Electronic sensor-based stabilisation has its advantages too – it can work with any lens. "The Canon EOS C500 Mark II was the first a Cinema EOS System camera to introduce a version of in-body stabilisation," explains Paul. "It's similar to what we find on some of our XF and XA models. What's unique about it is that it can work on its own or it can work in combination with an IS lens to deliver 5-axis stabilisation. So, with optical stabilisation you can have three axes of stabilisation when required, then you can activate the in-body stabilisation to compensate for movement in the two axes that the lens doesn't correct."
The Canon EOS R System also features advanced Digital Movie IS, providing 5-axis image stabilization for beautifully steady footage even if you're shooting handheld, and the Canon EOS R5 takes this to a new level to deliver the ultimate in shake-free super-sharp images and movies.
With the proliferation of high-resolution capture on large sensors, accurate focusing is critical. Canon's phase-detection Dual Pixel CMOS AF system has evolved to meet this demand. For lone shooters in particular, it's a game-changer. Not only does it automate smooth focus pulls through the image, it offers precise focus tracking of moving subjects – particularly with the addition of Face Detection AF and Eye AF.
Dual Pixel CMOS AF technology is also a benefit to filmmakers who need full manual control over the focus. It unlocks the Dual Pixel Focus Guide on a number of cameras in the Cinema EOS and XF Series ranges, which provides a visual guide to the direction in which the focus ring needs to be turned to bring details into sharp focus.

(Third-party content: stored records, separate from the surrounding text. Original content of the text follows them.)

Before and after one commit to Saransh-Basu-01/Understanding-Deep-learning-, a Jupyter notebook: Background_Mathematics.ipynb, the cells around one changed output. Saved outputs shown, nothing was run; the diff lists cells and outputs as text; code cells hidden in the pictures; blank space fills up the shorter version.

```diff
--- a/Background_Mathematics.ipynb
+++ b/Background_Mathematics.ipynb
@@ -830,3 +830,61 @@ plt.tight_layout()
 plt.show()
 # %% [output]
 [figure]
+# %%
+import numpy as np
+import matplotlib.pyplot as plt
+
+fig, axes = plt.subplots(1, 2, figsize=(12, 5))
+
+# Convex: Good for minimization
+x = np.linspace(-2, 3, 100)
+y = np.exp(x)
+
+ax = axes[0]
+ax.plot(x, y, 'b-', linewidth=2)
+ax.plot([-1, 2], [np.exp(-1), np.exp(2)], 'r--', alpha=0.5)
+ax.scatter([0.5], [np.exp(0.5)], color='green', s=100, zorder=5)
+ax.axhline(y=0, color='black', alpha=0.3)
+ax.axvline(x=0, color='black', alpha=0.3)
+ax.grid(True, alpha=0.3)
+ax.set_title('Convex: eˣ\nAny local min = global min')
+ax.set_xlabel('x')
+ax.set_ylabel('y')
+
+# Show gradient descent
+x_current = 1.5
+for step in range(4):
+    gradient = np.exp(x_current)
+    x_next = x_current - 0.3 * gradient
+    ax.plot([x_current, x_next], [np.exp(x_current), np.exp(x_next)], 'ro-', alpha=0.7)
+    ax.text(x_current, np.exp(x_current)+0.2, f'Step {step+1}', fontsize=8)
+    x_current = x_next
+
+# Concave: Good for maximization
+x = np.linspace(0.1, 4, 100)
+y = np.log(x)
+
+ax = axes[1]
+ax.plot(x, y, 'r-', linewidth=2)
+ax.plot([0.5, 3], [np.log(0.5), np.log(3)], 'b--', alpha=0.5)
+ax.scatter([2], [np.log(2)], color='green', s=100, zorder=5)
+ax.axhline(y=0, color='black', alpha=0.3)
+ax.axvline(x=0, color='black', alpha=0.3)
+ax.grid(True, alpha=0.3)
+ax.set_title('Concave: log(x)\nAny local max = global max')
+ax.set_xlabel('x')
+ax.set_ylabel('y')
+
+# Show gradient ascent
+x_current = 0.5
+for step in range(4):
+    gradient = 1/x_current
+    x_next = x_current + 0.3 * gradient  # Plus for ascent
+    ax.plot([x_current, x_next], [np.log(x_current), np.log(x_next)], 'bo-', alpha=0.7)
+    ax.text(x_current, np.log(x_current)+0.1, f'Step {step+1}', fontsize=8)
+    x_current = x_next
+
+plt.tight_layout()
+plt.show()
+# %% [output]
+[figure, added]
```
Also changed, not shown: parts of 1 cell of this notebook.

"This tool also works with EF mount lenses that don't have autofocus capabilities," adds Paul. "For a small crew or a single shooter, the ability to look at Dual Pixel Focus Guide and quickly verify that their chosen point of focus is pin sharp is really useful."
For small crews and single shooters, it's a big advantage to have a camera that's compact and lightweight but still capable of producing a high-quality image.
Canon's full-frame EOS DSLRs and mirrorless cameras offer the ultimate in convenience, capable of delivering the large format look in a smaller, low cost format that's well suited to discreet shooting. The smaller footprint also helps to keep down the cost of additional accessories such as gimbals.
Canon's XF Series of professional camcorders have a more traditional video camera configuration, and their compact, all-in-one approach will suit many productions. "For documentary makers who want a portable, self-contained unit that's easy to use but still provides outstanding image quality, then a camera such as the Canon XF705 is an excellent choice," says Paul.
You don't have to sacrifice portability when stepping up to the Cinema EOS line either. The modular design of the Canon EOS C200 and Canon EOS C500 Mark II enables them to be quickly scaled up or down as required – such as being fitted with follow-focus rigs or stripped back for drone work.
In all these ways, Canon technologies are lowering the barriers to entry into filmmaking. At the same time, as Laura Bellingham puts it, "things are opening up and an awareness is growing. There are the beginnings of a hunger to see different sorts of people telling different stories in different ways – especially women. It's a good time to be a female cinematographer."